Maryland Attorney General Douglas F. Gansler (D) on Tuesday used personal funds to pay a $400 speed-camera ticket issued to his state-owned vehicle 16 months ago that he had previously denied receiving.

In a statement, Gansler sought to clarify that, saying, “Apparently, my office did receive a photo-camera ticket for my state vehicle from the District of Columbia.” He said the ticket was “inadvertently not paid” while his office was determining who was driving at the time — Gansler or one of the state troopers assigned to him.

“Without me determining who was driving, I have paid the ticket,” Gansler said.

A Maryland State Police spokesman said Tuesday that a trooper was not driving when the citation was issued. And an e-mail obtained by The Washington Post from a member of the State Police executive protection section said that Gansler was the one behind the wheel.

In the Aug. 29 e-mail, the trooper wrote that when informed of the ticket, Gansler said that “he wasn’t going to pay it.”

Doug Gansler (Rebecca D'Angelo/For The Washington Post)
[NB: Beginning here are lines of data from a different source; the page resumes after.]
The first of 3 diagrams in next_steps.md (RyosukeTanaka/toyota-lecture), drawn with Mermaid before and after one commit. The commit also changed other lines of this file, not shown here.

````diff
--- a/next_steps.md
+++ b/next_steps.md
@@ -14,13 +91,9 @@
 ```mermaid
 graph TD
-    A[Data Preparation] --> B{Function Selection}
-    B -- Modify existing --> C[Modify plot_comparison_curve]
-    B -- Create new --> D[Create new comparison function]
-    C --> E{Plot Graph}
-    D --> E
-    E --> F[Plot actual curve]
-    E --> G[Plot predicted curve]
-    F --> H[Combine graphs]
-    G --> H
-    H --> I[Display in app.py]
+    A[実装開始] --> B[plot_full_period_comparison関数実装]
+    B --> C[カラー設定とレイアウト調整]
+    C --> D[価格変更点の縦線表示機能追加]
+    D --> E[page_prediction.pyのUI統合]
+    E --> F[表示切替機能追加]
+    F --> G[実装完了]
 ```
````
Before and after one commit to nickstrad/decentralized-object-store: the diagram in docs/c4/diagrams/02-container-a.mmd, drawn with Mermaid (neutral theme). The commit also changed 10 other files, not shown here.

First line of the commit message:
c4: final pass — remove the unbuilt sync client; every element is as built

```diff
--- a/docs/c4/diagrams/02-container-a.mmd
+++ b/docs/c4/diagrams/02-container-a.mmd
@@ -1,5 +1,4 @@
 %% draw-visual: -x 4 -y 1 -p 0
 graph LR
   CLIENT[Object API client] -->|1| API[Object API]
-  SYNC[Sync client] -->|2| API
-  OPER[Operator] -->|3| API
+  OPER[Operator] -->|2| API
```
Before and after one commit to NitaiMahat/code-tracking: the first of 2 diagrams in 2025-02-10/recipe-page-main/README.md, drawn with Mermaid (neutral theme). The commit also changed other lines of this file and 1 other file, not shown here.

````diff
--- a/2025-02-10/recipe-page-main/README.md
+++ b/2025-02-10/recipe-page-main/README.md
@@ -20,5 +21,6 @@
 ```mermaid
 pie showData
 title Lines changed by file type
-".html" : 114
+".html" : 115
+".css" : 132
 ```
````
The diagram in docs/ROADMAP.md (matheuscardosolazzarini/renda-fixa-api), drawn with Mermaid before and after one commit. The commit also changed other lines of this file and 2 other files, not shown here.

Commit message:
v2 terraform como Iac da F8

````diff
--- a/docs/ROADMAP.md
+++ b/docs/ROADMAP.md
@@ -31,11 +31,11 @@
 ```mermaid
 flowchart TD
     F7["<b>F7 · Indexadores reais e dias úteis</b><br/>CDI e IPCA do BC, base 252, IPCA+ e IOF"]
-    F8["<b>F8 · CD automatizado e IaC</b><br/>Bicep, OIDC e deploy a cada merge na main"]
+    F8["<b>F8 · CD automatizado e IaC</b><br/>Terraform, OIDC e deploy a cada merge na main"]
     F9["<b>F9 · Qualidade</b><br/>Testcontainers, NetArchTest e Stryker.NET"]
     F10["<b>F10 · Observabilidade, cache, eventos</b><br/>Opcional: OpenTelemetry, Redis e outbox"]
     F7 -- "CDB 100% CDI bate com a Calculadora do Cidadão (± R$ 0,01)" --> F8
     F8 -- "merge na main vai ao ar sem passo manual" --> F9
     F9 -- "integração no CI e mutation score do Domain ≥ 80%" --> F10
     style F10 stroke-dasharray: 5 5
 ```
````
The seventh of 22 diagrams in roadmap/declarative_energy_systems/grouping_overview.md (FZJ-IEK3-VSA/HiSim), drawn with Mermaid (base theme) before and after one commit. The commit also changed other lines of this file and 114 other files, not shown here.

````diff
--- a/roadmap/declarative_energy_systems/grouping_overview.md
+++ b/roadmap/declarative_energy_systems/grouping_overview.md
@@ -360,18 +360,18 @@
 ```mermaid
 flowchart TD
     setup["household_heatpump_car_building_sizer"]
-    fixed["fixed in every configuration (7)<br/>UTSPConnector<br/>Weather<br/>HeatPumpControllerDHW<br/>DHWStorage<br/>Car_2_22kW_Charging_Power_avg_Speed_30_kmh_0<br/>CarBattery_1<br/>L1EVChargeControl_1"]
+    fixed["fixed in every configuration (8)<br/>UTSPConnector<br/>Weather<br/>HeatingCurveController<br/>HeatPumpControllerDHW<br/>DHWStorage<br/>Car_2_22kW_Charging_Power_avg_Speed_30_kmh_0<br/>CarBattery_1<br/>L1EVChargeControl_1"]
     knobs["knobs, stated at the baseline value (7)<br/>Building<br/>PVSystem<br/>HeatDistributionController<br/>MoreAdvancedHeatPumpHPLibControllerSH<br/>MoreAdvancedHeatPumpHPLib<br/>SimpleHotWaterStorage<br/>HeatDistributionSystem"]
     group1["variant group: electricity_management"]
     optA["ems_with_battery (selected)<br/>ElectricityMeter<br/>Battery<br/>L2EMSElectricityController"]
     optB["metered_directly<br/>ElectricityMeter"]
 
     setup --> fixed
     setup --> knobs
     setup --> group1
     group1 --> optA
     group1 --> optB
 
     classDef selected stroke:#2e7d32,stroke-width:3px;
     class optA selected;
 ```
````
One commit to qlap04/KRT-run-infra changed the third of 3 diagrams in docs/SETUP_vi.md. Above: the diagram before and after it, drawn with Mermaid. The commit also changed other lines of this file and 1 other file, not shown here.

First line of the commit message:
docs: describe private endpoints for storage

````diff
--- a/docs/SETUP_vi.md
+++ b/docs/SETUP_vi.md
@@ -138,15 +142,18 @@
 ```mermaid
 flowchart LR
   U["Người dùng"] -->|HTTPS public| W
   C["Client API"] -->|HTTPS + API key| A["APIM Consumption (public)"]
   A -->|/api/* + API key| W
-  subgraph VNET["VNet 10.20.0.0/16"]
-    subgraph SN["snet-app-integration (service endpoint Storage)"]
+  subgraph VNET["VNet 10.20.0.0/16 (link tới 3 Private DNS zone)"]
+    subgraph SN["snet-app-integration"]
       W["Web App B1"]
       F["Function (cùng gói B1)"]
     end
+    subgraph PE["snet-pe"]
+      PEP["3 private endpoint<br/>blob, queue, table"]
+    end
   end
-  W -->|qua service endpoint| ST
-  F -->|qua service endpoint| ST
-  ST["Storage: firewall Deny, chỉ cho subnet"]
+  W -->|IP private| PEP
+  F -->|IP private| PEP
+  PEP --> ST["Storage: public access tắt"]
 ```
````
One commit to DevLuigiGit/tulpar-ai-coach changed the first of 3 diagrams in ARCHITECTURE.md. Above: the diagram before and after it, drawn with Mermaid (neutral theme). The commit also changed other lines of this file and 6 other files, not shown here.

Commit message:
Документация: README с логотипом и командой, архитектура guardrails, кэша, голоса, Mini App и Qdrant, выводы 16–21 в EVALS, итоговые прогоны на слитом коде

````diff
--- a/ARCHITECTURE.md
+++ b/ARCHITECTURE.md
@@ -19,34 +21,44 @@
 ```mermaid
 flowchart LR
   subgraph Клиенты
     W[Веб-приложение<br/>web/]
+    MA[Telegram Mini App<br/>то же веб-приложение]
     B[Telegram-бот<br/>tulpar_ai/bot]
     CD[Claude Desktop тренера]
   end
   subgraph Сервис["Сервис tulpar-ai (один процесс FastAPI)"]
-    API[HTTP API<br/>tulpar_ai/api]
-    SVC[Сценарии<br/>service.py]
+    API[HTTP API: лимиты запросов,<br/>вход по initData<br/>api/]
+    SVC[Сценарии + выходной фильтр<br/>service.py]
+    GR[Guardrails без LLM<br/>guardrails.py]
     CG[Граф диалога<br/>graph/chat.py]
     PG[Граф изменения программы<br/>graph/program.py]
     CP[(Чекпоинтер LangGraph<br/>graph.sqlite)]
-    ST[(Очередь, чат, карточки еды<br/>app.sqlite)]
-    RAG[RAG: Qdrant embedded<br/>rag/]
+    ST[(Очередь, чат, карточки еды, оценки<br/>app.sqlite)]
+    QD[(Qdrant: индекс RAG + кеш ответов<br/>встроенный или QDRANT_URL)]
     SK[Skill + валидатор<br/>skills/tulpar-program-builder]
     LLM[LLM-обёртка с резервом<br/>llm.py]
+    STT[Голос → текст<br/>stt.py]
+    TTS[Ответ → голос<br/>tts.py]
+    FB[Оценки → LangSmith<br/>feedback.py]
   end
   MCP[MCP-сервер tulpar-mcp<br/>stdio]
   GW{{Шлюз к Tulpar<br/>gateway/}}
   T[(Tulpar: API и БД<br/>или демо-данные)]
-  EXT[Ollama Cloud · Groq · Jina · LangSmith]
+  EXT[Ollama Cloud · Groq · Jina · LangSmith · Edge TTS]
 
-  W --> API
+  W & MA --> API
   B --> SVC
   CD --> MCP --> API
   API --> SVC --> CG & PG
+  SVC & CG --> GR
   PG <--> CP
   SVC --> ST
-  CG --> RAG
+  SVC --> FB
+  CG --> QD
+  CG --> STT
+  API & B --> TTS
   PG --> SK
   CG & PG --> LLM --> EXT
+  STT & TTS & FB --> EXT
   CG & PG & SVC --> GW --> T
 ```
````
The citation is one of numerous points of contention between Gansler and State Police that emerged this month in a Washington Post report documenting allegations that Gansler regularly ordered troopers to speed and run red lights en route to routine appointments and would sometimes take over the wheel himself out of frustration.

Gansler has strongly denied those allegations, saying they were largely the result of a long-standing feud between him and the head of the State Police executive protection section, Lt. Charles Ardolini. Gansler has characterized Ardolini as a politically motivated “henchman” who favors his chief rival in next year’s governor’s race, Lt. Gov. Anthony G. Brown (D) — something the State Police deny.

When first asked about the speeding ticket this month, a spokesman told The Post that Gansler did not recall ever receiving one. Later, during a television interview, Gansler told NewsChannel 8’s Bruce DePuyt: “There’s a public record to show I never got a speeding ticket, so we know that’s not true.”

Gansler spokesman Bob Wheelock said Tuesday that in Gansler’s mind, there’s a distinction between an “old-fashioned” ticket a motorist receives after being pulled over by police and an infraction captured by a speed camera, with the resulting ticket mailed to the owner of the vehicle.

The ticket in question was sent to the Attorney General’s Office, which owns the 2012 Chevrolet Tahoe used to transport Gansler.

On June 11, 2012, the vehicle was traveling between 21 and 25 mph over the speed limit in the 2300 block of Porter Street NW, according to the District’s Department of Motor Vehicles. The speed limit there is 30 mph.

When the ticket arrived at Gansler’s Baltimore office, a secretary forwarded it to the State Police, according to the e-mail obtained by The Post. The e-mail was sent to Ardolini. The Post obtained the e-mail through a Maryland Public Information Act request. The name of the trooper who wrote it was redacted.

The trooper wrote that he had determined that “while the Attorney General was operating the vehicle in DC he received a citation in the mail for a speed camera violation.”

“I told him about the ticket and he said he wasn’t going to pay it,” the trooper wrote.

District DMV spokeswoman Vanessa E. Newton said that the fine was $200 and that it doubled because of nonpayment.

On Tuesday, Maryland State Police spokesman Greg Shipley continued to stand by the police account that troopers were not the ones speeding. “We know we were not driving that vehicle,” he said.

The documents obtained by The Post also include references to a second speeding ticket issued to Gansler’s vehicle at a time when troopers say they were not driving.

Wheelock said Gansler has no intention of paying that ticket, which was issued at a toll booth, because his office has determined he was not in the area at the time.

Because the car is owned by his office, not the State Police, Gansler takes the view that he can drive it as he pleases. On Tuesday, he drove himself to a political event in College Park.